Conventional food metal detectors—which are used throughout the food processing industry to keep products safe for consumers—use a product compensation technique called “phasing” to ignore magnetic and conductive product effects. Product effect occurs when a product has a conductive property that affects the magnetic field generated by the metal detector. This is typically found in high-salt, high-moisture products. And it can be a challenge to food safety.
Food metal detectors help find small particles of ferrous, nonferrous and stainless steel with equipment that uses coils wound on a nonmetallic frame and connected to a high-frequency radio transmitter. When a particle of metal passes through the aperture, the electromagnetic field is disturbed under one coil, changing the output signal by a few microvolts. The output is used as an indicator that metal is present.
With phasing, anything passing through the metal detector with a known ratio of magnetic to conductive signal below a threshold is ignored, because it is the product effect and not a piece of metal. The problem is that the signals generated in a metal detector by random pieces of metal can vary substantially. Eventually, their phase angle exactly matches up with the product phase angle. Because the metal signal is so small in relation to the product, the metal goes undetected.
If you’re looking for a piece of stainless steel hidden in a piece of cheese, for example, you could vary the frequency a bit (this separates the product and metal phase angles) and detect it, but that could mean that you won’t see a different size of stainless steel, because this contaminant phase angle lines up exactly with the cheese. So, the problem isn’t fixed; it just moved somewhere else. It’s like patching a hole in your roof and then drilling a new hole in a different place. Water still comes in. This is a very subtle but important real-world problem, because no single-frequency metal detector ever has perfect detection. Adding a second fixed frequency makes things a little better, but in the end you still have holes in your roof.

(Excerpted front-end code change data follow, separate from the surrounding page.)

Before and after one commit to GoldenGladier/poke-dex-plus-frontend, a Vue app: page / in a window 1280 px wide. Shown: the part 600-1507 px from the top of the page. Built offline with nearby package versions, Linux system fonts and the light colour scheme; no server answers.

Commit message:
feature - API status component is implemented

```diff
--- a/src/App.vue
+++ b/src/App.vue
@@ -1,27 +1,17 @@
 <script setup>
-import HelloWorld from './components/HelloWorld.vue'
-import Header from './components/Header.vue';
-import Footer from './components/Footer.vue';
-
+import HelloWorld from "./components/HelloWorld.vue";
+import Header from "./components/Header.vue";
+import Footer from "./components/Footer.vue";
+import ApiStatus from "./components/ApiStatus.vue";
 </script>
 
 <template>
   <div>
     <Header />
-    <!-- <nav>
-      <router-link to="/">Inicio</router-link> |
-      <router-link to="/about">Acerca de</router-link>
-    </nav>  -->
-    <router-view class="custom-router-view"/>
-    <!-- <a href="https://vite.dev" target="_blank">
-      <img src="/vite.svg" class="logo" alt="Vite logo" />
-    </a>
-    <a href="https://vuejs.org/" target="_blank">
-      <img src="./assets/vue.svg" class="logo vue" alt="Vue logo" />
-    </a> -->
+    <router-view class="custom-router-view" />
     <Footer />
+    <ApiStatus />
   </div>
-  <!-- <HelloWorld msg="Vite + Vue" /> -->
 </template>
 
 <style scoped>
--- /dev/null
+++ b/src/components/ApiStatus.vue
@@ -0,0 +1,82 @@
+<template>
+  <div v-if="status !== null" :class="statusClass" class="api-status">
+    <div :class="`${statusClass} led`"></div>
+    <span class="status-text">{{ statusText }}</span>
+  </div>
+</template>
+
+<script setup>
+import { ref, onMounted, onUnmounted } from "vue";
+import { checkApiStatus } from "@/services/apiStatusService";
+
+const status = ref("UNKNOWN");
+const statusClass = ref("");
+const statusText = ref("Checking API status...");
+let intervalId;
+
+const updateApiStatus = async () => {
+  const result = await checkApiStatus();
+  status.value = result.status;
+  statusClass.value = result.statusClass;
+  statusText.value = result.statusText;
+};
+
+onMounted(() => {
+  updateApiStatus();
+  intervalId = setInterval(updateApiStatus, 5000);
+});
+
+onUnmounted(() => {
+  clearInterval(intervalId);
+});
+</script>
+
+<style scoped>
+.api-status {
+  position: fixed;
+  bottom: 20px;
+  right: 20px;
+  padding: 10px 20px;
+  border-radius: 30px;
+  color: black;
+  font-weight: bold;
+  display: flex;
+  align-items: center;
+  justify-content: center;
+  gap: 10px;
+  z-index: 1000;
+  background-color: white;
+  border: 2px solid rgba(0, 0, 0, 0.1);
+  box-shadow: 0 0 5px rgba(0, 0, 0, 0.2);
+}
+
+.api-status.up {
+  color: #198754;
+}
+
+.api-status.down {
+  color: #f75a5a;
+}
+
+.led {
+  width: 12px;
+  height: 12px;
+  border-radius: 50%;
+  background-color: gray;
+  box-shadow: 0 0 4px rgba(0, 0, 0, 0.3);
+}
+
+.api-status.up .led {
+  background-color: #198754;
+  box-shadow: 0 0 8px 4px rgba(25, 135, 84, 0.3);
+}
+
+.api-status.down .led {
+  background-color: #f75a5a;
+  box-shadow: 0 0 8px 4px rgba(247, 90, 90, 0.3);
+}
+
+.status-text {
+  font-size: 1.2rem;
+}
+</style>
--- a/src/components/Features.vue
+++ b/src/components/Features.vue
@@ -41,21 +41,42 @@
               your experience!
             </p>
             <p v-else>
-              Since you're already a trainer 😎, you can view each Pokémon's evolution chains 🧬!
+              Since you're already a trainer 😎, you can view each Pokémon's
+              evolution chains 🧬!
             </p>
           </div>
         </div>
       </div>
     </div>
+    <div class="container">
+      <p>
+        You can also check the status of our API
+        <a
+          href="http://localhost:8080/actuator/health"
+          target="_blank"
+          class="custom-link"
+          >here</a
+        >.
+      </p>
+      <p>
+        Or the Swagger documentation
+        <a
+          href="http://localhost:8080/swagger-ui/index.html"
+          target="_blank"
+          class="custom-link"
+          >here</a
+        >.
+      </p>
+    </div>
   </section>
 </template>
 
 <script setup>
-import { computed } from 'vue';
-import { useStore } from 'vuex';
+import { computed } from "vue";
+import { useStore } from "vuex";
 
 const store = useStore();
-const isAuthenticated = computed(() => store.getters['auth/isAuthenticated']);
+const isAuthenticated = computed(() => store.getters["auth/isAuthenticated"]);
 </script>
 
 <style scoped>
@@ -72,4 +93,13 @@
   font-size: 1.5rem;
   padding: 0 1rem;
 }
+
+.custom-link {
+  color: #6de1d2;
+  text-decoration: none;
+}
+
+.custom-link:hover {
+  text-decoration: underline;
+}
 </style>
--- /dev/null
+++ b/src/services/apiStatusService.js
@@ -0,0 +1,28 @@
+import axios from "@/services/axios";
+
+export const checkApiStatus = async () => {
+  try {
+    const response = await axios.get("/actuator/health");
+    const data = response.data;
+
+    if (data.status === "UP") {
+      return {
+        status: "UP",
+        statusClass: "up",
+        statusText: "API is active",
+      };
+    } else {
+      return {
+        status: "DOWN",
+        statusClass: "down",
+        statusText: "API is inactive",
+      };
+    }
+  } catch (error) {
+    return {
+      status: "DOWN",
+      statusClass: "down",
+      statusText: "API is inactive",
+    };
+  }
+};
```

In this image, you can see how stainless signals and nonferrous signals can be phased out at one frequency but detected at another:
The best way to overcome this challenge is to use additional frequencies. If one frequency means a piece of metal is phased out, another frequency detects it, and vice versa. Because there are many frequencies running at one time, there are always backups. Think about visually inspecting a used car. Do you just stand in front of it and look at the hood, windshield and bumper? Of course not! You walk all around it, scanning as many angles and areas as possible to see what types of problems you can find. You “multiscan” the car before you buy it.
This is the premise behind the newest breakthrough in food metal detector technology. Food metal detectors that are equipped with new multiscan technology enable operators to pick a set of up to five frequencies from 50 kHz to 1,000 kHz. The technology then scans through each frequency at a very rapid rate, effectively acting like five metal detectors in one.
Running five frequencies helps to get the machine close to ideal for any type of metal you might encounter. Sensitivity is optimized, since you also have the optimal frequency running for each type of metal of concern. As a result, the probability of detection goes up exponentially and escapes disappear.
Editor’s note: You can learn more about multiscan technology in this white paper: Why Multiscanning Technology Improves Metal Detection and Food Safety